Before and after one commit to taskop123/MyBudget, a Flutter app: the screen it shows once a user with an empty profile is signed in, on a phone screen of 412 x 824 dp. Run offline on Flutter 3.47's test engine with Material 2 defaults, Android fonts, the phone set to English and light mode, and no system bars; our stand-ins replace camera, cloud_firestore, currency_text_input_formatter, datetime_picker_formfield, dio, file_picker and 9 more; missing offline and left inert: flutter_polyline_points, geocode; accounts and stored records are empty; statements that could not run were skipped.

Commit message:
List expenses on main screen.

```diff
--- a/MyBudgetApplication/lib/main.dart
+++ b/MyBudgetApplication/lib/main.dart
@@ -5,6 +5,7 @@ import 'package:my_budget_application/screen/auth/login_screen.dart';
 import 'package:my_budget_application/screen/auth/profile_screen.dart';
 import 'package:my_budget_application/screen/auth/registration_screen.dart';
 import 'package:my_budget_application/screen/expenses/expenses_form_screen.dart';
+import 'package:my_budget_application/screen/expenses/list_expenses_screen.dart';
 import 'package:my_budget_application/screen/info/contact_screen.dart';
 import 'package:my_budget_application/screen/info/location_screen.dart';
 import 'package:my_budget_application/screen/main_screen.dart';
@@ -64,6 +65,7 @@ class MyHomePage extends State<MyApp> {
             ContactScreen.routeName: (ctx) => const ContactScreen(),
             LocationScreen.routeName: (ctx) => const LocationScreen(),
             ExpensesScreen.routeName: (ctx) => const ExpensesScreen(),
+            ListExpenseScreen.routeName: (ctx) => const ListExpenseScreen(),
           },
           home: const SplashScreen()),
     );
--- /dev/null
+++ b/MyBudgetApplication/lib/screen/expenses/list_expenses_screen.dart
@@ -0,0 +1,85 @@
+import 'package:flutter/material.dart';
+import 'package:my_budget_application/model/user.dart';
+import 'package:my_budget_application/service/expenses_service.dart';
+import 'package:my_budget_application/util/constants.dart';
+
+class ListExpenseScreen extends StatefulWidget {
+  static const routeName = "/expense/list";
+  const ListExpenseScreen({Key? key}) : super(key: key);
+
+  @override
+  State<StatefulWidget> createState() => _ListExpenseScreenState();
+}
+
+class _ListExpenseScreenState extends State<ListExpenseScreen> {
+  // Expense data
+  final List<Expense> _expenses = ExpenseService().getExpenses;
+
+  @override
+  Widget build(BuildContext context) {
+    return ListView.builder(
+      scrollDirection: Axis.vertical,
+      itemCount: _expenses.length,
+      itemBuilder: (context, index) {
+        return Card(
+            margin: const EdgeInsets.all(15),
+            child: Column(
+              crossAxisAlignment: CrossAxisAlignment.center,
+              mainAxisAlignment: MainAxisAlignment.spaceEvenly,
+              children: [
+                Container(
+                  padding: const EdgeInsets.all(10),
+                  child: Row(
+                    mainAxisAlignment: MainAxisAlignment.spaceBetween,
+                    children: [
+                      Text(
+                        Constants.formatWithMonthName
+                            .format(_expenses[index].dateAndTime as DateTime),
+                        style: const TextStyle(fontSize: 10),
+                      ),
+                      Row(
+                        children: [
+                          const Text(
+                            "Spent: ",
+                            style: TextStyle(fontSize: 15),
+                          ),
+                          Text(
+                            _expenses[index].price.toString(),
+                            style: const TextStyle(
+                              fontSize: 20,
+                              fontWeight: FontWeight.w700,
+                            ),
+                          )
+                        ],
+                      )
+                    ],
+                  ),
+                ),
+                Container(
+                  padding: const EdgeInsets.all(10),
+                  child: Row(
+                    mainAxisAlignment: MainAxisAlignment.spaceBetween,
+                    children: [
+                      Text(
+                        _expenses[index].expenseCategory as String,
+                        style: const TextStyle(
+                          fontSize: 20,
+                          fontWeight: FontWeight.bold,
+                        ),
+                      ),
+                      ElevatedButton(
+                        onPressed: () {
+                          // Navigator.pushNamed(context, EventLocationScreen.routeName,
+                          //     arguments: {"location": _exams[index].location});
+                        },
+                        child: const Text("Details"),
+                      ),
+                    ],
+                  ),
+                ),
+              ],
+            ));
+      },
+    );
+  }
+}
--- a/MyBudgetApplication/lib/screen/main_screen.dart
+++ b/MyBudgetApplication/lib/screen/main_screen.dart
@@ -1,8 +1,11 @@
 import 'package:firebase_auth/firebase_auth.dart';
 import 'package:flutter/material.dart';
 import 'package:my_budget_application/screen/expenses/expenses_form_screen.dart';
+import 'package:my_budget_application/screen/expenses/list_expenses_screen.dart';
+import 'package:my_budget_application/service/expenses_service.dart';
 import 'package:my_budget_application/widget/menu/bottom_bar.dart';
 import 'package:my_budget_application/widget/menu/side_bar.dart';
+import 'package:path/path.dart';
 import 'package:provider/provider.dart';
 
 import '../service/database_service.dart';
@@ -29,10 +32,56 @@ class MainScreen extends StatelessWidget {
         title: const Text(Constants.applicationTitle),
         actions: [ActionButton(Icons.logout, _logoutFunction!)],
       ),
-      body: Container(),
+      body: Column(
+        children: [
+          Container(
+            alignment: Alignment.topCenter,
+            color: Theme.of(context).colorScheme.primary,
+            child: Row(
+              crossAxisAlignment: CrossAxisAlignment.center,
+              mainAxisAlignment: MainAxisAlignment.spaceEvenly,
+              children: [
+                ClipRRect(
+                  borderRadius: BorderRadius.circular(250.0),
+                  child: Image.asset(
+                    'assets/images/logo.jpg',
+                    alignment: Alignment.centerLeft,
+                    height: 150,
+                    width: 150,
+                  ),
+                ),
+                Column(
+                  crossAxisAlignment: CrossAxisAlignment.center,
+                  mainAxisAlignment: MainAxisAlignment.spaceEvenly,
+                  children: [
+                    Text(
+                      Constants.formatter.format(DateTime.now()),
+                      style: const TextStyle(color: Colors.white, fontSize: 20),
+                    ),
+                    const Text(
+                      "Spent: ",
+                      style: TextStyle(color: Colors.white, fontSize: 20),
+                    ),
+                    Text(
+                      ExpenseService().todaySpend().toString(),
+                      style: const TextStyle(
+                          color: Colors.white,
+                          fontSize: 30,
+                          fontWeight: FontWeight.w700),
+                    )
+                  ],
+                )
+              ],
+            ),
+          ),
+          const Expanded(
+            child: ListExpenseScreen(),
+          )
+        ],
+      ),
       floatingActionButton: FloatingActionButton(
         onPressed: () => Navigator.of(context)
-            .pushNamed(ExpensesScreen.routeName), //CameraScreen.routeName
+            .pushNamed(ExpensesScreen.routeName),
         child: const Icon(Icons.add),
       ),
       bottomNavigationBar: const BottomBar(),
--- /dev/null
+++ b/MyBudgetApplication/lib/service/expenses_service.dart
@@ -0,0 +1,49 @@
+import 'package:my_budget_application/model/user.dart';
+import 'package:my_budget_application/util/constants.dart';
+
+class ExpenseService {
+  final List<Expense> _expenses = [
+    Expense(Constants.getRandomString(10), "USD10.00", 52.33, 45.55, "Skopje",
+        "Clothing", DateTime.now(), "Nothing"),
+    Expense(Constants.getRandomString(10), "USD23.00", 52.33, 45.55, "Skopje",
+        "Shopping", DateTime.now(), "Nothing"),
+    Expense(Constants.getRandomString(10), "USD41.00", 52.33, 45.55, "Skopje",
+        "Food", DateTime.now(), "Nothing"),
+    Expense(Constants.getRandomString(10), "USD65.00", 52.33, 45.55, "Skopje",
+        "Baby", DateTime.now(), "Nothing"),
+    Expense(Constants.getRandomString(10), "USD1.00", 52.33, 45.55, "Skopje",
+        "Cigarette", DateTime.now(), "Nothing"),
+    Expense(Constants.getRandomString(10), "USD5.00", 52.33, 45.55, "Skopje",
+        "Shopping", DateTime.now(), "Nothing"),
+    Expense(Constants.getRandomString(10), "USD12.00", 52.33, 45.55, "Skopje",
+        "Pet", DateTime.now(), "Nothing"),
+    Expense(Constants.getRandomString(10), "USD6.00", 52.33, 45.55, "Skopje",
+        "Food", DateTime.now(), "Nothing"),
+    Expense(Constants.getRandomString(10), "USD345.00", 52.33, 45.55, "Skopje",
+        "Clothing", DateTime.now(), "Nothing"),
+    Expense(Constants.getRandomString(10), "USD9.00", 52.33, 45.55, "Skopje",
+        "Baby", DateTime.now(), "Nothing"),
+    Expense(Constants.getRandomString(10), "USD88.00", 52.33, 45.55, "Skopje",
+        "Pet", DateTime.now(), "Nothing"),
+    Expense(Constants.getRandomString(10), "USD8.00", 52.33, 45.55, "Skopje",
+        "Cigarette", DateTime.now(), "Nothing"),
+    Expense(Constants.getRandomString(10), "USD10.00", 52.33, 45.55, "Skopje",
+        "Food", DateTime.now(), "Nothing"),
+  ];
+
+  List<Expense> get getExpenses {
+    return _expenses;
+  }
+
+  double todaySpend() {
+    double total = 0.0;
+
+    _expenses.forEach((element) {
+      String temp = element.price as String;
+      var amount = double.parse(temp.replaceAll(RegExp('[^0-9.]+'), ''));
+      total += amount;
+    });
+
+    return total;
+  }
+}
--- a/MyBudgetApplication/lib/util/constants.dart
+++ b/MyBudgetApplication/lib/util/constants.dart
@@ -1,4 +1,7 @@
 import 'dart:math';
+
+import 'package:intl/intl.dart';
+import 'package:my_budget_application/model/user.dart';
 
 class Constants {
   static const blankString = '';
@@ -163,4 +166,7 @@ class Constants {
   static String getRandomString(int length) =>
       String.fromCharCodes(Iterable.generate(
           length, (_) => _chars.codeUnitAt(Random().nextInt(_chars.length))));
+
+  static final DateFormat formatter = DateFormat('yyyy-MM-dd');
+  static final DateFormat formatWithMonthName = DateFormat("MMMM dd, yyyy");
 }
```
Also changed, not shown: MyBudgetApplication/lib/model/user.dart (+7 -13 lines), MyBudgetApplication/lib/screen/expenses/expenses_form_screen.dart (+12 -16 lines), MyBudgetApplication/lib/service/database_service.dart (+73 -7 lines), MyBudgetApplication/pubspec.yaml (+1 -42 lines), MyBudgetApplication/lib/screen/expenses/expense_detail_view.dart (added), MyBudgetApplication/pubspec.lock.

● ● ● ●

Reproduce only this range: the first line of the data above through the line with "List expenses on main screen.", both included, exactly as written.

Before and after one commit to taskop123/MyBudget, a Flutter app: the screen it shows once a user with an empty profile is signed in, on a phone screen of 412 x 824 dp. Run offline on Flutter 3.47's test engine with Material 2 defaults, Android fonts, the phone set to English and light mode, and no system bars; our stand-ins replace camera, cloud_firestore, currency_text_input_formatter, datetime_picker_formfield, dio, file_picker and 9 more; missing offline and left inert: flutter_polyline_points, geocode; accounts and stored records are empty; statements that could not run were skipped.

Commit message:
List expenses on main screen.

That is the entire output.